When a new clean energy project is tough to finance, a green bank sometimes steps in to help. Using public capital, these institutions can provide loans and encourage private investment.

Alex Kragie is director of the American Green Bank Consortium.

“We’re not in the business of competing directly with private capital,” he says. “For example, we are not interested in financing a solar farm that’s being built in the Nevada desert. There’s plenty of attractive financing available for those types of projects. What we do focus on is the projects that have some hesitation from private sector lenders. So maybe that solar panel installation in the Nevada desert has an energy storage component that is making lenders a little nervous. Green banks can step in and jump into the capital stack and get to a point where lenders are comfortable with the project, turning the project from a red light to a green light.”
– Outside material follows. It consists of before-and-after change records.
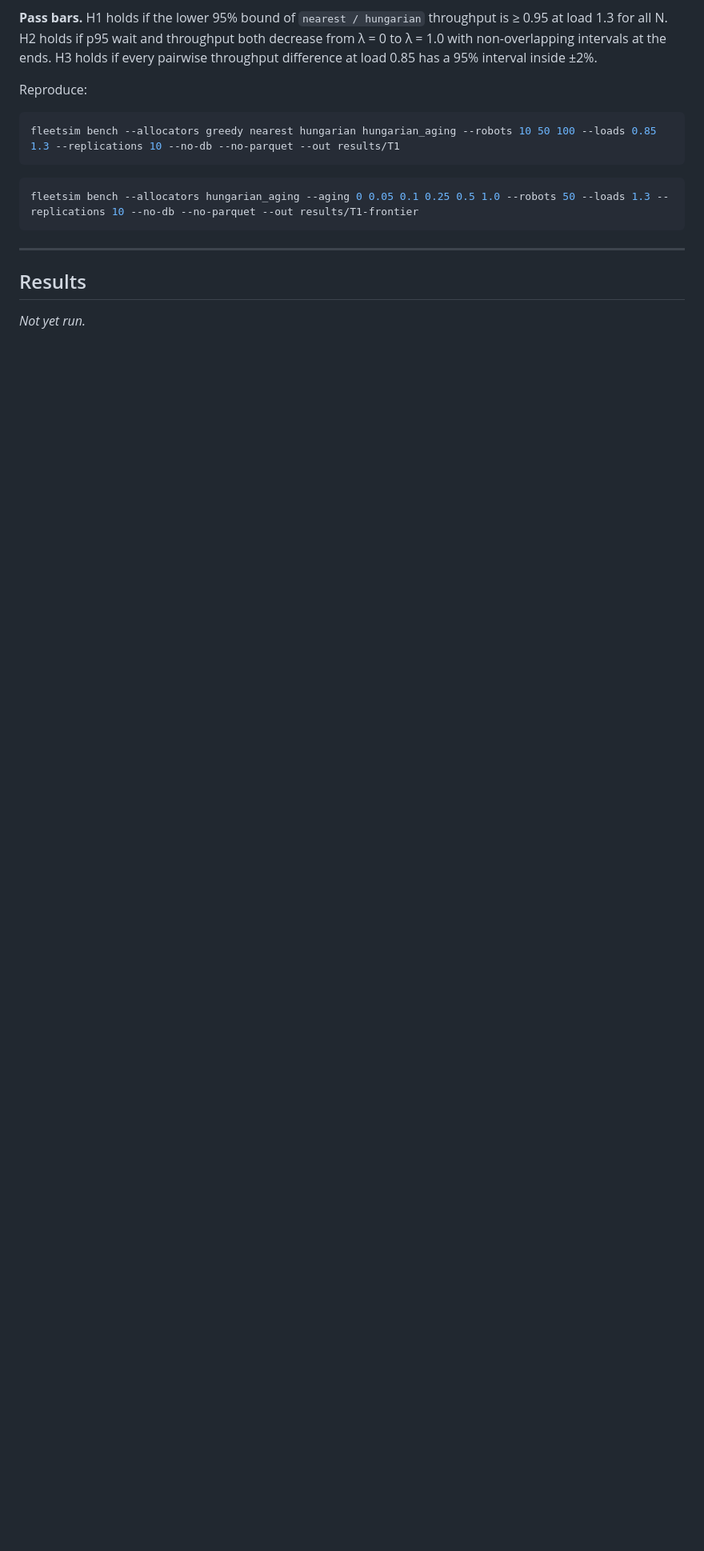
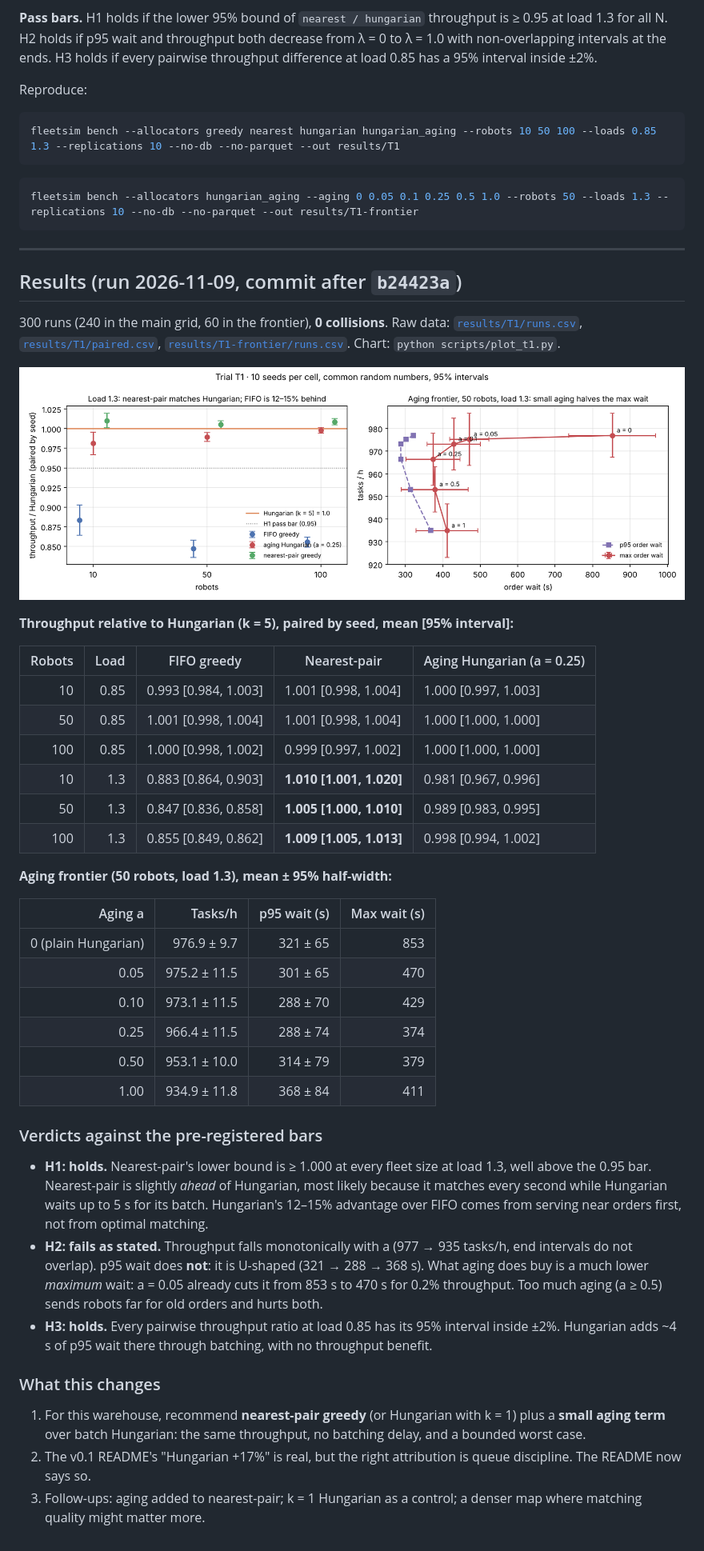
Before and after one commit to zakcination/fleetsim, a Markdown page: docs/trials/T1-allocation.md, the part around the change. Shown at 80% size. Drawn GitHub-style; pictures changed too: results/T1/t1.png (added); blank space fills up the shorter version.

```diff
--- a/docs/trials/T1-allocation.md
+++ b/docs/trials/T1-allocation.md
@@ -43,6 +43,42 @@ fleetsim bench --allocators hungarian_aging --aging 0 0.05 0.1 0.25 0.5 1.0 --ro
 
 ---
 
-## Results
+## Results (run 2026-11-09, commit after `b24423a`)
 
-*Not yet run.*
+300 runs (240 in the main grid, 60 in the frontier), **0 collisions**. Raw data: [`results/T1/runs.csv`](../../results/T1/runs.csv), [`results/T1/paired.csv`](../../results/T1/paired.csv), [`results/T1-frontier/runs.csv`](../../results/T1-frontier/runs.csv). Chart: `python scripts/plot_t1.py`.
+
+![T1 results](../../results/T1/t1.png)
+
+**Throughput relative to Hungarian (k = 5), paired by seed, mean [95% interval]:**
+
+| Robots | Load | FIFO greedy | Nearest-pair | Aging Hungarian (a = 0.25) |
+|---:|---:|---|---|---|
+| 10 | 0.85 | 0.993 [0.984, 1.003] | 1.001 [0.998, 1.004] | 1.000 [0.997, 1.003] |
+| 50 | 0.85 | 1.001 [0.998, 1.004] | 1.001 [0.998, 1.004] | 1.000 [1.000, 1.000] |
+| 100 | 0.85 | 1.000 [0.998, 1.002] | 0.999 [0.997, 1.002] | 1.000 [1.000, 1.000] |
+| 10 | 1.3 | 0.883 [0.864, 0.903] | **1.010 [1.001, 1.020]** | 0.981 [0.967, 0.996] |
+| 50 | 1.3 | 0.847 [0.836, 0.858] | **1.005 [1.000, 1.010]** | 0.989 [0.983, 0.995] |
+| 100 | 1.3 | 0.855 [0.849, 0.862] | **1.009 [1.005, 1.013]** | 0.998 [0.994, 1.002] |
+
+**Aging frontier (50 robots, load 1.3), mean ± 95% half-width:**
+
+| Aging a | Tasks/h | p95 wait (s) | Max wait (s) |
+|---:|---:|---:|---:|
+| 0 (plain Hungarian) | 976.9 ± 9.7 | 321 ± 65 | 853 |
+| 0.05 | 975.2 ± 11.5 | 301 ± 65 | 470 |
+| 0.10 | 973.1 ± 11.5 | 288 ± 70 | 429 |
+| 0.25 | 966.4 ± 11.5 | 288 ± 74 | 374 |
+| 0.50 | 953.1 ± 10.0 | 314 ± 79 | 379 |
+| 1.00 | 934.9 ± 11.8 | 368 ± 84 | 411 |
+
+### Verdicts against the pre-registered bars
+
+- **H1: holds.** Nearest-pair's lower bound is ≥ 1.000 at every fleet size at load 1.3, well above the 0.95 bar. Nearest-pair is slightly *ahead* of Hungarian, most likely because it matches every second while Hungarian waits up to 5 s for its batch. Hungarian's 12–15% advantage over FIFO comes from serving near orders first, not from optimal matching.
+- **H2: fails as stated.** Throughput falls monotonically with a (977 → 935 tasks/h, end intervals do not overlap). p95 wait does **not**: it is U-shaped (321 → 288 → 368 s). What aging does buy is a much lower *maximum* wait: a = 0.05 already cuts it from 853 s to 470 s for 0.2% throughput. Too much aging (a ≥ 0.5) sends robots far for old orders and hurts both.
+- **H3: holds.** Every pairwise throughput ratio at load 0.85 has its 95% interval inside ±2%. Hungarian adds ~4 s of p95 wait there through batching, with no throughput benefit.
+
+### What this changes
+
+1. For this warehouse, recommend **nearest-pair greedy** (or Hungarian with k = 1) plus a **small aging term** over batch Hungarian: the same throughput, no batching delay, and a bounded worst case.
+2. The v0.1 README's "Hungarian +17%" is real, but the right attribution is queue discipline. The README now says so.
+3. Follow-ups: aging added to nearest-pair; k = 1 Hungarian as a control; a denser map where matching quality might matter more.
```
Also changed, not shown: README.md (+2 -2 lines), results/T1-frontier/benchmark.png (added), results/T1/benchmark.png (added), 9 other files.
Efforts by members of the American Green Bank Consortium have collectively led to over $5 billion of new clean energy investments. But Kragie says a lot more is still needed.

“It sounds nice, and we’re proud of it,” he says. “But we’ve got to tack on some zeroes to the end of that – fast – if we want to do anything about actually tackling the problem of climate change.”

Reporting credit: ChavoBart Digital Media.